What to do: Report every line of the records below that contains the word "export".

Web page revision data
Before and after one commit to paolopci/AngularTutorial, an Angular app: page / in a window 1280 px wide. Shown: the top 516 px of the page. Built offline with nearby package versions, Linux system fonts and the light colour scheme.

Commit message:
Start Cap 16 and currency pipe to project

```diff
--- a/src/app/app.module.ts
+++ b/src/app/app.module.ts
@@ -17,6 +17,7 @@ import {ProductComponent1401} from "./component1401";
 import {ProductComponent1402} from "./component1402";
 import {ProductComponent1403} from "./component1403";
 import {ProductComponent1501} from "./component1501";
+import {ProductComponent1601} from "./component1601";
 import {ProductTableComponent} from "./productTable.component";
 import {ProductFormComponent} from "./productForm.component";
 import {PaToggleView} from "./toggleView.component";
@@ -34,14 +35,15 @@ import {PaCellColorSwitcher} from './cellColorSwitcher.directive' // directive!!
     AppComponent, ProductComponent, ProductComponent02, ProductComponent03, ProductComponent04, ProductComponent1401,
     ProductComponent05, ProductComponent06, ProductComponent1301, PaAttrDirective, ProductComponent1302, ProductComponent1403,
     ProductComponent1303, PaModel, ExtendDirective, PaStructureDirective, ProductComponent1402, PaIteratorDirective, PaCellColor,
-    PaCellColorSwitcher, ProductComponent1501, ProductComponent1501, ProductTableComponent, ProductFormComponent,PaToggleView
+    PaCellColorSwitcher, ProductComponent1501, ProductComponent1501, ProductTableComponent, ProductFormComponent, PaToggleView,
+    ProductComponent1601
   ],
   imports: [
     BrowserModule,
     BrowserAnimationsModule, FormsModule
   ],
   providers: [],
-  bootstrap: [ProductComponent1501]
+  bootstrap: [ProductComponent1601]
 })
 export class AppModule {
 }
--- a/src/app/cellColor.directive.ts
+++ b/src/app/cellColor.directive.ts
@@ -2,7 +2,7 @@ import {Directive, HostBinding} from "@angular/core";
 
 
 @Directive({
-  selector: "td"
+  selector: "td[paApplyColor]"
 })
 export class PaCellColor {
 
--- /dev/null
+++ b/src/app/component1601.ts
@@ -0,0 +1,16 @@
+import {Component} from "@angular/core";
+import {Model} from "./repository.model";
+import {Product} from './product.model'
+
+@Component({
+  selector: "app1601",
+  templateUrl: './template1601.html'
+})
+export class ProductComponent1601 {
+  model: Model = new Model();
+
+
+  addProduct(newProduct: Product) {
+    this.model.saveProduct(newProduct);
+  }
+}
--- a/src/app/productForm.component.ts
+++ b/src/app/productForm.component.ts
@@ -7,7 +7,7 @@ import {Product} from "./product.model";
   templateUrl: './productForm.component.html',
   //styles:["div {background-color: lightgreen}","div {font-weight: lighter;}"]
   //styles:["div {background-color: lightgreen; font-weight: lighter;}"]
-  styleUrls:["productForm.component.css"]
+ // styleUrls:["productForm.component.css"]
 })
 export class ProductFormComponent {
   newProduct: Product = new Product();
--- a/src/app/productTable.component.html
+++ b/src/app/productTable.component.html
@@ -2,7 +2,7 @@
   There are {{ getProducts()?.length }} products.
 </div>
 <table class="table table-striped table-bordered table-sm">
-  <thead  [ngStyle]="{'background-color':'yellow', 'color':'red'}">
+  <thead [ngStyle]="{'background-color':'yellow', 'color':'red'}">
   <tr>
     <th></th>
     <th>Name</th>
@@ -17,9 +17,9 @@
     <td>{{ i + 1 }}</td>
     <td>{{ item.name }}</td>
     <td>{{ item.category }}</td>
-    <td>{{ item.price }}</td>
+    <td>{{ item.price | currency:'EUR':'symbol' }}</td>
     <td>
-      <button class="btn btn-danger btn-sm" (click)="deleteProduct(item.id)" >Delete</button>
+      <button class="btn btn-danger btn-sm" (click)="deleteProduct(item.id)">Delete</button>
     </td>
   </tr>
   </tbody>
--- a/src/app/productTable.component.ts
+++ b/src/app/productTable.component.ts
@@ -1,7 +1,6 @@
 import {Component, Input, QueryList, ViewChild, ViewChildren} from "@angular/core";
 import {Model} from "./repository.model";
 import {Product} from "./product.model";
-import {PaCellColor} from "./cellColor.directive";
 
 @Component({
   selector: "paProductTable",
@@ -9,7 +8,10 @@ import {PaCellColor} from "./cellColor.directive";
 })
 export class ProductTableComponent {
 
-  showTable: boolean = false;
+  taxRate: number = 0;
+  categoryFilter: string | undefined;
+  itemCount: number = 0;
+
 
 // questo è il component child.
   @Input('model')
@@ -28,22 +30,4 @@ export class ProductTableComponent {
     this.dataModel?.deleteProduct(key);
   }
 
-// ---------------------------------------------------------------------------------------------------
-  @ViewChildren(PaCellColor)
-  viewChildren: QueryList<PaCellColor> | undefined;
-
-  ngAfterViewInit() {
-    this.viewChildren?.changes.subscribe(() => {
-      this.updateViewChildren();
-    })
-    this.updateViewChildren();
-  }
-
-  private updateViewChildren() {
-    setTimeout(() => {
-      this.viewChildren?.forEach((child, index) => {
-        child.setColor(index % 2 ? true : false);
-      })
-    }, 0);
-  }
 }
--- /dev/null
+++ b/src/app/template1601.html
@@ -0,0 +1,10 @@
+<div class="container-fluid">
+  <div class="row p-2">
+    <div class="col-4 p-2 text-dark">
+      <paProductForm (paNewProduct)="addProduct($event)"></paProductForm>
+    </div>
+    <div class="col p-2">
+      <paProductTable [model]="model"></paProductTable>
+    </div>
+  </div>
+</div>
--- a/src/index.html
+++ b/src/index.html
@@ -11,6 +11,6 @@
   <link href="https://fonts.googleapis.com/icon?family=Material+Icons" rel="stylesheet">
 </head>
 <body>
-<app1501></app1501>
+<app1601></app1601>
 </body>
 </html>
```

...

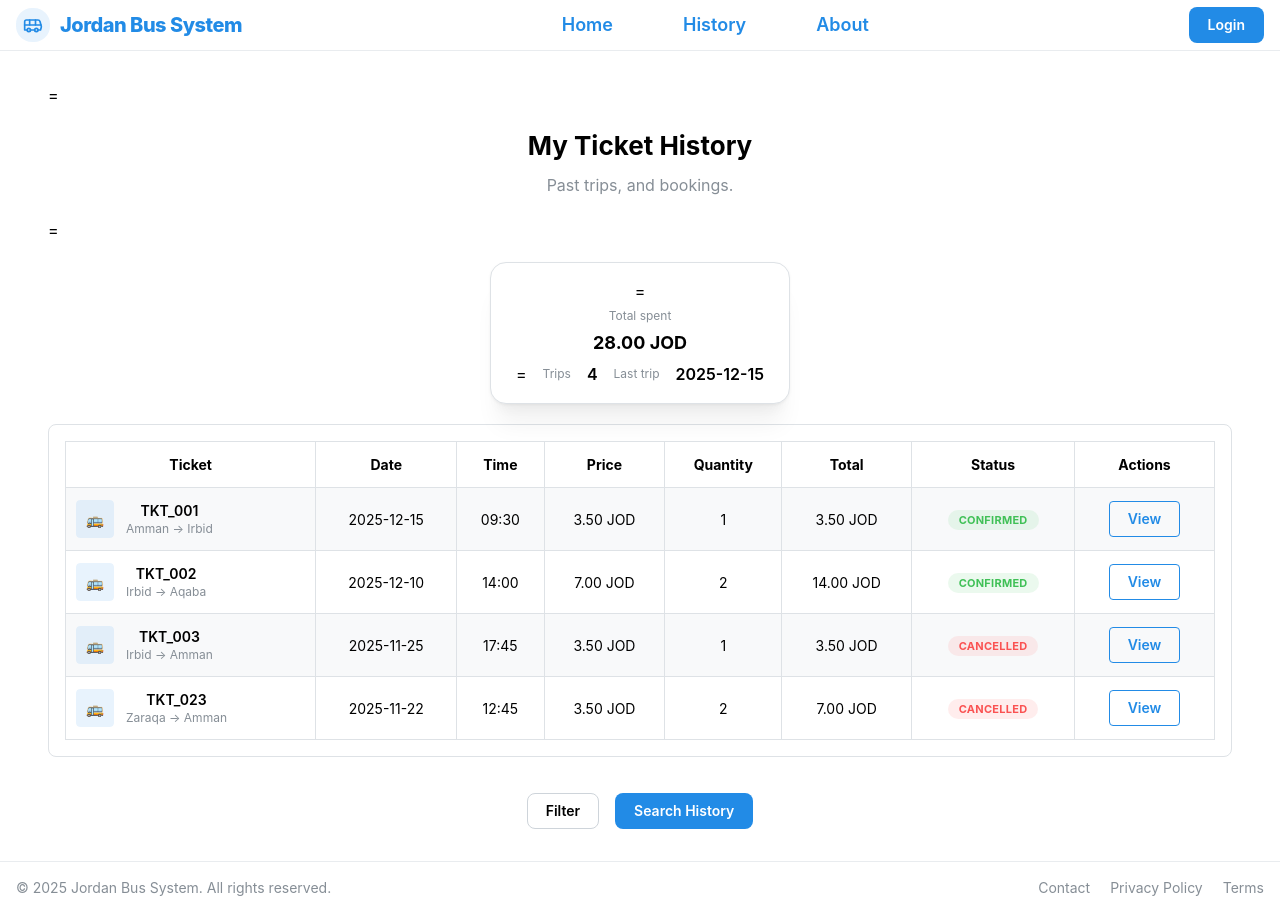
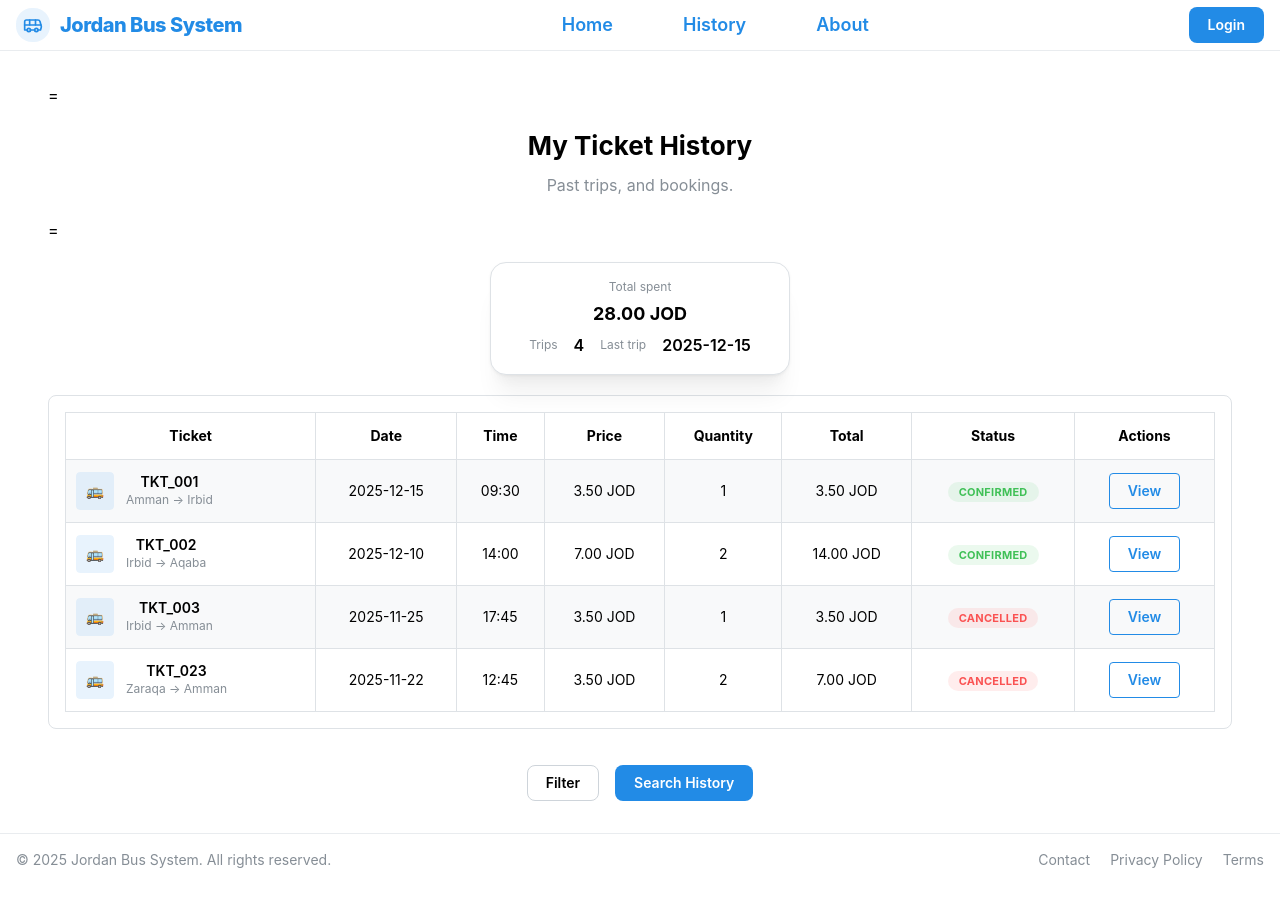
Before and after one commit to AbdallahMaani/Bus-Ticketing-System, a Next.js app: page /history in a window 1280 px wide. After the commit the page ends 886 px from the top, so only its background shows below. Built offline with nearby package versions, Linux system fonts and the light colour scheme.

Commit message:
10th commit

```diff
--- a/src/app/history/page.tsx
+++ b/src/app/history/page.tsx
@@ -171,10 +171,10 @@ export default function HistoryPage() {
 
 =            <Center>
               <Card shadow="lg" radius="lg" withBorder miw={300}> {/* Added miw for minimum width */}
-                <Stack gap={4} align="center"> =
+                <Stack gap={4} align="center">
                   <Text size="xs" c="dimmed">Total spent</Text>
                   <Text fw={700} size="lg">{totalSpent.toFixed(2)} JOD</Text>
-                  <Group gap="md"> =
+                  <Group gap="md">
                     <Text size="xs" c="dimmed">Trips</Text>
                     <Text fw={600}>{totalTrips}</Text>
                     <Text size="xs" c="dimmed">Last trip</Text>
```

Your solution:
 export class AppModule {
 export class PaCellColor {
+export class ProductComponent1601 {
 export class ProductFormComponent {
 export class ProductTableComponent {
@@ -28,22 +30,4 @@ export class ProductTableComponent {
@@ -171,10 +171,10 @@ export default function HistoryPage() {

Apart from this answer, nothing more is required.